What first got me interested in The Magnus Archives was its unique format; it’s mainly written in an epistolary format, taking the shape of statements written by people who believe they have had paranormal encounters and read on a tape recorder by the main character, Jon Sims. Each episode is mainly divided between the statement and the supplemental notes, where the archivist comments on what he’s just read. It’s a fun and distinctive style of podcast that I haven’t encountered before and it’s incredibly interesting how they manage to tell a captivating story within the tight confines of their format.

 

What kept me listening to the podcast, despite how the podcast firmly cements itself in the horror genre, was the writing of the podcast itself. Because the writing is wonderful. It’s so utterly atmospheric as the statements are read to the audience, and you can actually feel your own mounting horror as you get closer and closer to the climax of each episode. The series relies heavily on its writing. The only extra effects are the sounds of the tape recorder clicking on, the archivist or anyone else in the scene moving around, and a quiet violin for background music that can be heard as the tension and fear begins to manifest itself within each new statement.

 

While each episode is interesting on its own, something else that’s utterly captivating is the way it manages to tell a long, arcing story. Each individual statement seems self-contained, but as you listen through the series you start to notice names cropping up again and again. Strange cults that appear everywhere. Instances of similar monsters or men. Beyond that, the episodes are peppered with the archivist interacting with his colleagues, uncovering mysteries and trying to solve them because the world might be about to end.

 

Overall, The Magnus Archives is a podcast that I highly recommend.
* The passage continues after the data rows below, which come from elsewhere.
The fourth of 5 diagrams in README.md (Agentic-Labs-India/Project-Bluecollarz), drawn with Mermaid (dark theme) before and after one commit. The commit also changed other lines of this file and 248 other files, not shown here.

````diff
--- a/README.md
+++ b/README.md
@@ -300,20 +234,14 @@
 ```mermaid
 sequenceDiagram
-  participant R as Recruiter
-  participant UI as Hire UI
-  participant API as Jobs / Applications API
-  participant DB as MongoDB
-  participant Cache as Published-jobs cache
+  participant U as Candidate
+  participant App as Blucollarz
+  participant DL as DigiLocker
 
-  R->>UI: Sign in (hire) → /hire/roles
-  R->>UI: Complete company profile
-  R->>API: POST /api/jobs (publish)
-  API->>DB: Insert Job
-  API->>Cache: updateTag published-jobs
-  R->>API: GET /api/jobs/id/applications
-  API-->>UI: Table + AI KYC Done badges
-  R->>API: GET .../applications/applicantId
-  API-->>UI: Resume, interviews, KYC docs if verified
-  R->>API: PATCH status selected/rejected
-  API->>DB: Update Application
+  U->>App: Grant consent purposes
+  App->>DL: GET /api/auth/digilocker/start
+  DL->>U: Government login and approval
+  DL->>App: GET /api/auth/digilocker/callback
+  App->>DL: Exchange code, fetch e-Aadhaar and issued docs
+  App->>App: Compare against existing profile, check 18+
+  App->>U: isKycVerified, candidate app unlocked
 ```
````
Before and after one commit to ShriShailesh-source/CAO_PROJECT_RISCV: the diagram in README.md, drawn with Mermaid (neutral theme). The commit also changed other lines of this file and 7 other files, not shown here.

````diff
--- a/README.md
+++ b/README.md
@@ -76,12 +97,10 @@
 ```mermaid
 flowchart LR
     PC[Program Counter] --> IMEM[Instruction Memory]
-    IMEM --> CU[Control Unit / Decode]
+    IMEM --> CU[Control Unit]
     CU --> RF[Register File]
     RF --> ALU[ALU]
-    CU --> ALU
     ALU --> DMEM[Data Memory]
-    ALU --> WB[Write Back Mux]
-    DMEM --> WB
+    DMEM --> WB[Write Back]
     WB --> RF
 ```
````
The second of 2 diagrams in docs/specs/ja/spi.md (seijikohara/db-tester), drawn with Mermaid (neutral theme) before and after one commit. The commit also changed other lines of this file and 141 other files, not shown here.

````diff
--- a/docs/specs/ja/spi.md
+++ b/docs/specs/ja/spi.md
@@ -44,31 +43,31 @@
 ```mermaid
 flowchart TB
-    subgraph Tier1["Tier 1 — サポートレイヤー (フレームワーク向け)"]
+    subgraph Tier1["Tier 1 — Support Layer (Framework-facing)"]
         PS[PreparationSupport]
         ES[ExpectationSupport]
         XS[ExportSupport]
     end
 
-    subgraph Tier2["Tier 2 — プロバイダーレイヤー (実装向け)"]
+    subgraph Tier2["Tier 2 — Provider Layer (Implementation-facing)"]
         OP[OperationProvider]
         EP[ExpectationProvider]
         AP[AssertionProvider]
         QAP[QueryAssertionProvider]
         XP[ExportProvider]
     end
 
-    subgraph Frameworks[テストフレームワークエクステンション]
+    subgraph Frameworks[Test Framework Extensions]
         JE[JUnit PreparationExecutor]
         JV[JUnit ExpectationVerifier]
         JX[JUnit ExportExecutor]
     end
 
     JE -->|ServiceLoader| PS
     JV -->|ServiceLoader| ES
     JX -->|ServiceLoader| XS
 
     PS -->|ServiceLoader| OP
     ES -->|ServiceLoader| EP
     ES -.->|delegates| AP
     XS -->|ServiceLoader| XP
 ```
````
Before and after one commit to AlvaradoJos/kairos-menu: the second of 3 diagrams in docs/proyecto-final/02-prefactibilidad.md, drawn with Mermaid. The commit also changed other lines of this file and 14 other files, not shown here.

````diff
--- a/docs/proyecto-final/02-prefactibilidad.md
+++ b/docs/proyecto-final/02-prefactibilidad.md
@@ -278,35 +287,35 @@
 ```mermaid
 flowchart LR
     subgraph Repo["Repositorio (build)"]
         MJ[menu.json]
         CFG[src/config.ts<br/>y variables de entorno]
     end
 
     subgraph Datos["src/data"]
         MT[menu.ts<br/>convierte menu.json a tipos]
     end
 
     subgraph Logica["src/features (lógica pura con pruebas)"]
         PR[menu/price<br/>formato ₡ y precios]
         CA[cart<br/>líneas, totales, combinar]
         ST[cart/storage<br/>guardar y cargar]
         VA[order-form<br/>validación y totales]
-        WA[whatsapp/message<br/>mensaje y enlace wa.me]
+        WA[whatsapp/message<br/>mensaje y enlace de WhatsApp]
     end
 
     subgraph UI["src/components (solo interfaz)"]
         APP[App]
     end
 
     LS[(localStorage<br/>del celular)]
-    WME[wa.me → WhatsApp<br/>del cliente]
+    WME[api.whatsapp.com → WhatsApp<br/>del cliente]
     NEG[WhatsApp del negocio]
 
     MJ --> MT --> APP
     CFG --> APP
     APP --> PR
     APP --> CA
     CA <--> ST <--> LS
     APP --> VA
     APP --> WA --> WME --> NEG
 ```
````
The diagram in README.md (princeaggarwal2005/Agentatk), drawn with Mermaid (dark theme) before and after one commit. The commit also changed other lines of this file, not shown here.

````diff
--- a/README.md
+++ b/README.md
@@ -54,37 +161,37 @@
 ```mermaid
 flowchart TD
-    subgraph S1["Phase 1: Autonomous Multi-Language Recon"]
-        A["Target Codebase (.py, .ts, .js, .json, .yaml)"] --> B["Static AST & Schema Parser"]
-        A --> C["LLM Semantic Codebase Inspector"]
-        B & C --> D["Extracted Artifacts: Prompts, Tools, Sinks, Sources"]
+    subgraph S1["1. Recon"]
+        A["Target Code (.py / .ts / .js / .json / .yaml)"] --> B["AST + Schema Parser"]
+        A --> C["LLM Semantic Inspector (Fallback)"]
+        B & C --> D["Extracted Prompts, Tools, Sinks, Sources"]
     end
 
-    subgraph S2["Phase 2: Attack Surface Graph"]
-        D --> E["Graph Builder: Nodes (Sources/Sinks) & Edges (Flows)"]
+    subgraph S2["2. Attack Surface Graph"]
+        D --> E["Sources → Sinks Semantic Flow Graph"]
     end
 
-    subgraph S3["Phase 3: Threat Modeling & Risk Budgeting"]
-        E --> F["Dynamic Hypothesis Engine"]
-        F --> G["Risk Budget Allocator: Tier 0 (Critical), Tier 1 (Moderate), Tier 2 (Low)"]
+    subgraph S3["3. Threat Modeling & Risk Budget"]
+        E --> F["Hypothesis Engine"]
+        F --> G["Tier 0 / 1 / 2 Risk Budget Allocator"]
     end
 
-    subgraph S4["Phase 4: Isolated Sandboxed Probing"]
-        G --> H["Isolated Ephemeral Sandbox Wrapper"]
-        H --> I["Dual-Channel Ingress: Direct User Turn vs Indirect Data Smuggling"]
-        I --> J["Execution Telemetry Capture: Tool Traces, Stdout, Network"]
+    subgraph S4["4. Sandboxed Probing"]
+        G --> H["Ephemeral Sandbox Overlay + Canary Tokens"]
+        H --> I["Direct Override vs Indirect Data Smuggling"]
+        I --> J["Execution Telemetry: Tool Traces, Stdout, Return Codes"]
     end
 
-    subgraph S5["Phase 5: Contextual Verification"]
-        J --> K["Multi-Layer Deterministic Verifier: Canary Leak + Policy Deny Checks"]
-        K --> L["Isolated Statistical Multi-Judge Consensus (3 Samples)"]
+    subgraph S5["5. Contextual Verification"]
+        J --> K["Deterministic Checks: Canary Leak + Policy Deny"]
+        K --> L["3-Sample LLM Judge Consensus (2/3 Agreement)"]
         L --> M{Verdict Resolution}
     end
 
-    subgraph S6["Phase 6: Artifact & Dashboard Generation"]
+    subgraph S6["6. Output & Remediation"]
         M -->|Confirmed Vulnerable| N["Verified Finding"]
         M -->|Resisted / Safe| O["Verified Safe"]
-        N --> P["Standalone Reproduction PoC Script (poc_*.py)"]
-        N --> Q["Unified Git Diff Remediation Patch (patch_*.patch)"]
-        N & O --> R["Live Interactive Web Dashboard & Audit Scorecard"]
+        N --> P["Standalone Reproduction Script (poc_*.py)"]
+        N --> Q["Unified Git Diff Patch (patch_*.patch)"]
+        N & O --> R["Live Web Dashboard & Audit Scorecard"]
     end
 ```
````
The writing is excellent, the voice acting is nearly flawless, the sound effects are minimal but crucial in establishing the atmosphere, and it’s just a really, really good story. And for everyone that genuinely enjoys horror, fear not, because this podcast is filled with evil creatures and demons and cult rituals and things that go bump in the night. If you’re looking for a new podcast for your commute to school or to work, or even in your downtime, this is definitely one to give a listen to.

 

The Magnus Archives is a podcast written and produced by Rusty Quill, whose site can be found here. There are currently four seasons available to listen to!